Problem statement
When a line of the records below contains the string "MPSI", copy that whole line.

The data
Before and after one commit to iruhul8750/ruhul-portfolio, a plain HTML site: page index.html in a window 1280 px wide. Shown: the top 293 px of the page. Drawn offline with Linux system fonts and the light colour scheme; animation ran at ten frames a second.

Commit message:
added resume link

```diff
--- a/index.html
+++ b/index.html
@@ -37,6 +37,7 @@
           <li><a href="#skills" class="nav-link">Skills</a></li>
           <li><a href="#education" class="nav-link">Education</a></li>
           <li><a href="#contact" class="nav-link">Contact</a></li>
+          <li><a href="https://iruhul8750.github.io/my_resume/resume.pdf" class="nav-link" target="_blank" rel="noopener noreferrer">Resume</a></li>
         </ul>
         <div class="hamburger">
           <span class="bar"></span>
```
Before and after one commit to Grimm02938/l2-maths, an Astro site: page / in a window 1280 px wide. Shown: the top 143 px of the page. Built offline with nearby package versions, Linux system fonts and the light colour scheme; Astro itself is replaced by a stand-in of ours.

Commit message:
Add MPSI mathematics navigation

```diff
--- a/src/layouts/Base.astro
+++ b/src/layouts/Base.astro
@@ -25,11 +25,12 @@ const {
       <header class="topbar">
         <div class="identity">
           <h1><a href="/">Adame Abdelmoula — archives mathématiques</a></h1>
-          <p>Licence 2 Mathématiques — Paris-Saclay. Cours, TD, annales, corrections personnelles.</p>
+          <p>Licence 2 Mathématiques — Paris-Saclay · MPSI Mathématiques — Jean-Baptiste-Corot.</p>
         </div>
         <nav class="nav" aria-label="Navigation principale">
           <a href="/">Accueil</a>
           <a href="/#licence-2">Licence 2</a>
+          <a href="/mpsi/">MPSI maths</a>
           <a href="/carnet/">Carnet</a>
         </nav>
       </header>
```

Answer to this exercise
Add MPSI mathematics navigation
+          <p>Licence 2 Mathématiques — Paris-Saclay · MPSI Mathématiques — Jean-Baptiste-Corot.</p>
+          <a href="/mpsi/">MPSI maths</a>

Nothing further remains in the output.